Data excerpts
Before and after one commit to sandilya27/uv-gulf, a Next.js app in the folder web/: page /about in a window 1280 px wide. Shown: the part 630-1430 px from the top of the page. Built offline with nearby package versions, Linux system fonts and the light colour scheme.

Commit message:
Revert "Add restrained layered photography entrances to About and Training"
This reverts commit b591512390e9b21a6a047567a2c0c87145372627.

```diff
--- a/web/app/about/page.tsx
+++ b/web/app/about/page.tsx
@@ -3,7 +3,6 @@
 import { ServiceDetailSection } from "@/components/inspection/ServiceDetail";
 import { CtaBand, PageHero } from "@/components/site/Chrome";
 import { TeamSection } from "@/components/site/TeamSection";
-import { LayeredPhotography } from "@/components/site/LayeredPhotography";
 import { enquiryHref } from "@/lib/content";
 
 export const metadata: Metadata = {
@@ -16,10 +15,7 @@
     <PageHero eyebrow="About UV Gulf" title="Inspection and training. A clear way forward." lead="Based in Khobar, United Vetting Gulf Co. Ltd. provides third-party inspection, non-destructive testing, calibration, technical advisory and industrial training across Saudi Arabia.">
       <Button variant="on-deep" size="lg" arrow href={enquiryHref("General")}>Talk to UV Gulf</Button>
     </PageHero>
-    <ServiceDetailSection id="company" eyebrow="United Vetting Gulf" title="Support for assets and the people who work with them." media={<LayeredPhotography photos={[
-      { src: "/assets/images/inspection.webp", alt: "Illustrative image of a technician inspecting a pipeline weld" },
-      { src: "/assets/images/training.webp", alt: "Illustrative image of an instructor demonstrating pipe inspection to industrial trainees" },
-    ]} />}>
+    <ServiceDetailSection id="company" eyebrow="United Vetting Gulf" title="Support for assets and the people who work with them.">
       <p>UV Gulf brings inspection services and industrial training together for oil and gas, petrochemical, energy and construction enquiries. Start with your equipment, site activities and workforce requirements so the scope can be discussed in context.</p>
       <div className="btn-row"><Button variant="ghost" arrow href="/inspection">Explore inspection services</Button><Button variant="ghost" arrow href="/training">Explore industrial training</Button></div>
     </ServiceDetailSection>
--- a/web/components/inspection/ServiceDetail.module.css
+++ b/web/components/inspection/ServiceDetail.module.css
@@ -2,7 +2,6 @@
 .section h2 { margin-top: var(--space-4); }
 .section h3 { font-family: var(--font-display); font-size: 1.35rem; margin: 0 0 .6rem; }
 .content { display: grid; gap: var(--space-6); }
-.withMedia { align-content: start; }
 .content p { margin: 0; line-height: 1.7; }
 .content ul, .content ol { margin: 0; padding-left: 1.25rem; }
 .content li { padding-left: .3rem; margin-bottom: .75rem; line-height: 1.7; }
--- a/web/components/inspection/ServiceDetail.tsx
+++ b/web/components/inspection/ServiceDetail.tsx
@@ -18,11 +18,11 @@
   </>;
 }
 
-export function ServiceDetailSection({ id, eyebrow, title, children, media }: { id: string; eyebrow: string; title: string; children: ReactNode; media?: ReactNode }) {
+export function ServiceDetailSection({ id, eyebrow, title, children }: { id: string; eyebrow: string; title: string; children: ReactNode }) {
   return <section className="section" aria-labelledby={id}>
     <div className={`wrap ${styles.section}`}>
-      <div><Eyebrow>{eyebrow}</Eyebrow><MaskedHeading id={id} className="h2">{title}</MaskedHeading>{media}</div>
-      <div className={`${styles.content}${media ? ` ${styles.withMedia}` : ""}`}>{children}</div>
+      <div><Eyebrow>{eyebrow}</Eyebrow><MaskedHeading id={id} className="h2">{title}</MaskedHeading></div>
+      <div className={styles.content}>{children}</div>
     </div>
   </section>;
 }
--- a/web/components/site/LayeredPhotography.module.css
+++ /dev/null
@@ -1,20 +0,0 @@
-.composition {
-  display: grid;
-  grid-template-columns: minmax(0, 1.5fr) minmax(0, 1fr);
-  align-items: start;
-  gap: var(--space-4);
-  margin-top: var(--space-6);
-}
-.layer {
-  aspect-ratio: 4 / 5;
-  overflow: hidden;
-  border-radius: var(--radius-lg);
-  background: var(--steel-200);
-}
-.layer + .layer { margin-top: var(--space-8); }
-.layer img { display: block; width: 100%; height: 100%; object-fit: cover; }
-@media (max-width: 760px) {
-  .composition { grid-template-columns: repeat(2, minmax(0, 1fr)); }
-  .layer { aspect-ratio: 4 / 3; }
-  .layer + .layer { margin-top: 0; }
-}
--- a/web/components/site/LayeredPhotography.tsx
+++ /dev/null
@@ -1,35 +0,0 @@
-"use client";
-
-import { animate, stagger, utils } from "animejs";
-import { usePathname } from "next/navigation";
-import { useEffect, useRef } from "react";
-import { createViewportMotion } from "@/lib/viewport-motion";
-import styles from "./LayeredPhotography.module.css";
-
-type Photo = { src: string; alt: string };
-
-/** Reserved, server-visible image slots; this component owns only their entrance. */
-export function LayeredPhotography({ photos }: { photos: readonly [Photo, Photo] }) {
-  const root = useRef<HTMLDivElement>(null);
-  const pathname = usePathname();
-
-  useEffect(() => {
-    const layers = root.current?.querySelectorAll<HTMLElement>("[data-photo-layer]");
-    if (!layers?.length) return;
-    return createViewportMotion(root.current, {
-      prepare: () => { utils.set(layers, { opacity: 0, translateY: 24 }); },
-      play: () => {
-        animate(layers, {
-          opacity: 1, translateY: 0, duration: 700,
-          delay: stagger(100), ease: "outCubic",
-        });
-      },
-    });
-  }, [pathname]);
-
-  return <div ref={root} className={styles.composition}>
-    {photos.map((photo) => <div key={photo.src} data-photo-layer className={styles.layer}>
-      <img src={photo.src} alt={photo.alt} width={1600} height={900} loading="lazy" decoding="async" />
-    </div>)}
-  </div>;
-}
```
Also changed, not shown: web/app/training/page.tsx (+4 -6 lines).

_What you should do_. Pick out the lines above containing the word "width", then copy them.

_Task result_.
-.layer img { display: block; width: 100%; height: 100%; object-fit: cover; }
-@media (max-width: 760px) {
-      <img src={photo.src} alt={photo.alt} width={1600} height={900} loading="lazy" decoding="async" />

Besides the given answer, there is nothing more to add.